*** Opening EXTRACTED RECORDS ***

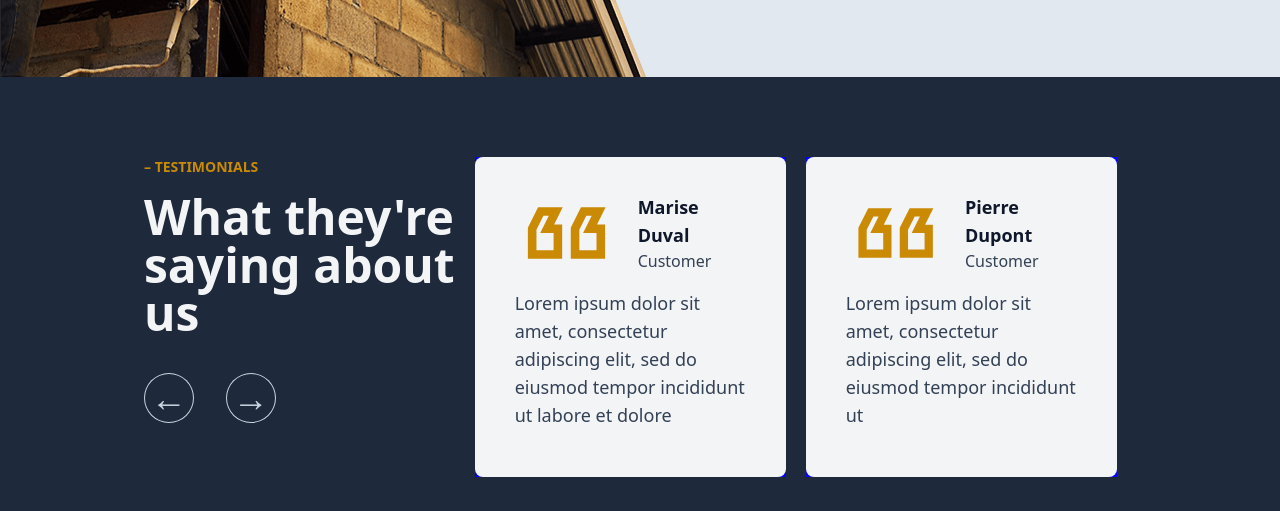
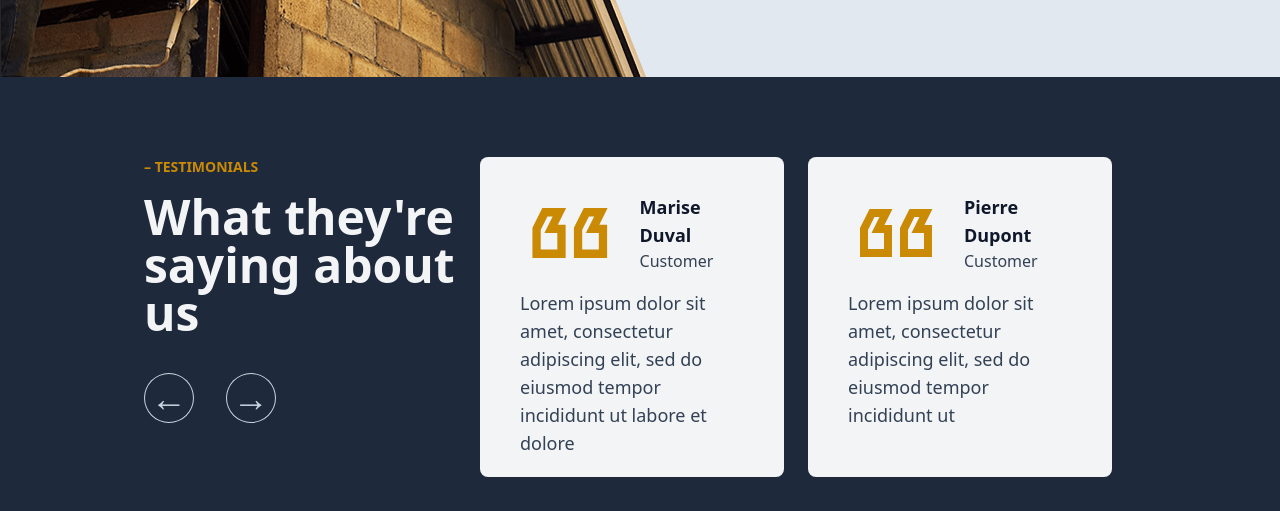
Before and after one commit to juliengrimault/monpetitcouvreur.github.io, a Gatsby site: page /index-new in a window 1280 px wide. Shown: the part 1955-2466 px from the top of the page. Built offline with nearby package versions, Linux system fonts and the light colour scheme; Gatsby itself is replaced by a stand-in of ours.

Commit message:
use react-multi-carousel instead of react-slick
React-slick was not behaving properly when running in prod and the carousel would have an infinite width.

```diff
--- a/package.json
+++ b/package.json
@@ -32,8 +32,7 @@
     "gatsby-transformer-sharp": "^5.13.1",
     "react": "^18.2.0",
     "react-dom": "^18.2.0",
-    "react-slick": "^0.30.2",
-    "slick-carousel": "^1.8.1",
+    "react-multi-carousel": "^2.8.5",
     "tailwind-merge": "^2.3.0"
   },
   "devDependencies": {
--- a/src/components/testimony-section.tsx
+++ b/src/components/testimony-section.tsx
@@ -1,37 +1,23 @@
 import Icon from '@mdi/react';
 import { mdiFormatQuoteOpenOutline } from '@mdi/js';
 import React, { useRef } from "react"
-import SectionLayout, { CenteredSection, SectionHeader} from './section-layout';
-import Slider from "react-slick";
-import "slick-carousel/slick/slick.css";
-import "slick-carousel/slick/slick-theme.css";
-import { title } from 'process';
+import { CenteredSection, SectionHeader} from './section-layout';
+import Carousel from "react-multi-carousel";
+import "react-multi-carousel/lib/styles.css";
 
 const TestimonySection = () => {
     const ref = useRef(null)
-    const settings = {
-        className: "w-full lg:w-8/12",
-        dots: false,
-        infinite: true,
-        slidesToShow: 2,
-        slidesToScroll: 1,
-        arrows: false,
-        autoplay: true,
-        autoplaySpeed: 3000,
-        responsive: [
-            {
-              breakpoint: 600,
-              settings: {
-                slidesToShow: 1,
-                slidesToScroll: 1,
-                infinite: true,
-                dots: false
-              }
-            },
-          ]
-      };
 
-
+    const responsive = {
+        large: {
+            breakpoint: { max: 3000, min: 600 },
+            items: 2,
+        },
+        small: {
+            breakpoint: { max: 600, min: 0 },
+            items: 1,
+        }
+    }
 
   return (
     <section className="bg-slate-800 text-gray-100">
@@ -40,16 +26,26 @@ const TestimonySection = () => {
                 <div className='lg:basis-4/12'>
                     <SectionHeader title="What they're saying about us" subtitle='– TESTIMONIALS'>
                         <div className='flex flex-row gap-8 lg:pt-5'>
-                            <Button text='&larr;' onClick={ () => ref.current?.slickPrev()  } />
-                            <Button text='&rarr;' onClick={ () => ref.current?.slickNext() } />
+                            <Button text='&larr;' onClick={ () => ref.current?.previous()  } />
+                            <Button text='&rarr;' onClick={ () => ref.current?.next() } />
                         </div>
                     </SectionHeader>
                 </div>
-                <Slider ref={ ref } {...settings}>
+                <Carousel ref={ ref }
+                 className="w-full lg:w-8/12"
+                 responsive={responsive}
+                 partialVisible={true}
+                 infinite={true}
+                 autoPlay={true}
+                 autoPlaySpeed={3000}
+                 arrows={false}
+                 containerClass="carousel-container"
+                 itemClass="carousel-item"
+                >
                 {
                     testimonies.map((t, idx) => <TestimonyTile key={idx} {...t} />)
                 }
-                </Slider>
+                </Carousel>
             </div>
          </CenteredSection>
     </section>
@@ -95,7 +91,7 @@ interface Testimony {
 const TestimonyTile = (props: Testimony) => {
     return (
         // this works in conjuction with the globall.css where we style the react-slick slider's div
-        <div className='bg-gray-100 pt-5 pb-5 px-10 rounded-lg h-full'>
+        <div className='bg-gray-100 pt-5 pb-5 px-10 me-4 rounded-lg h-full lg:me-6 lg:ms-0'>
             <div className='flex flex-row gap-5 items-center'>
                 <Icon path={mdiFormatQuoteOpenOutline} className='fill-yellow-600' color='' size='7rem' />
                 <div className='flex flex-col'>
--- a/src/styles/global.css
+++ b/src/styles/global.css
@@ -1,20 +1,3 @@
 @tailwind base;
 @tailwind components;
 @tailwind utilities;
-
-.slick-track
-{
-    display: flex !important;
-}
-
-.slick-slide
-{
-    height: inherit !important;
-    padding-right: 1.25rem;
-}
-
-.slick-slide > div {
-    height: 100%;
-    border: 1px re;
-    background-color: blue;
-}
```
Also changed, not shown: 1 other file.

*** Closing EXTRACTED RECORDS ***
*** Opening EXTRACTED RECORDS ***

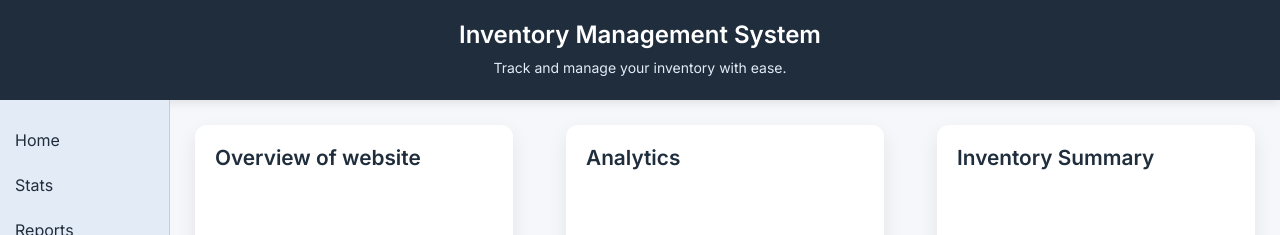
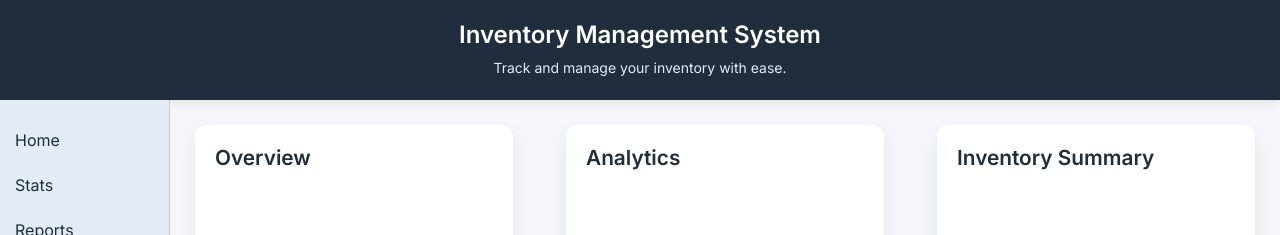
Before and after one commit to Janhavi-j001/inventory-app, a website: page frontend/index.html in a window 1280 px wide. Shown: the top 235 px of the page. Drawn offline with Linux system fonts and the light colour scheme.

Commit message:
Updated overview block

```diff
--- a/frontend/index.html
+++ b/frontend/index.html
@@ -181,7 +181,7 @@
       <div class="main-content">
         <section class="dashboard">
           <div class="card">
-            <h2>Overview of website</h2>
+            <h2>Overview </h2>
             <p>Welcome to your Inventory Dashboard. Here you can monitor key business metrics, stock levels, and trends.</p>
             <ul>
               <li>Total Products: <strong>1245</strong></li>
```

*** Closing EXTRACTED RECORDS ***

Wherever the word "onClick" appears in the data, return the whole line.

-                            <Button text='&larr;' onClick={ () => ref.current?.slickPrev()  } />
-                            <Button text='&rarr;' onClick={ () => ref.current?.slickNext() } />
+                            <Button text='&larr;' onClick={ () => ref.current?.previous()  } />
+                            <Button text='&rarr;' onClick={ () => ref.current?.next() } />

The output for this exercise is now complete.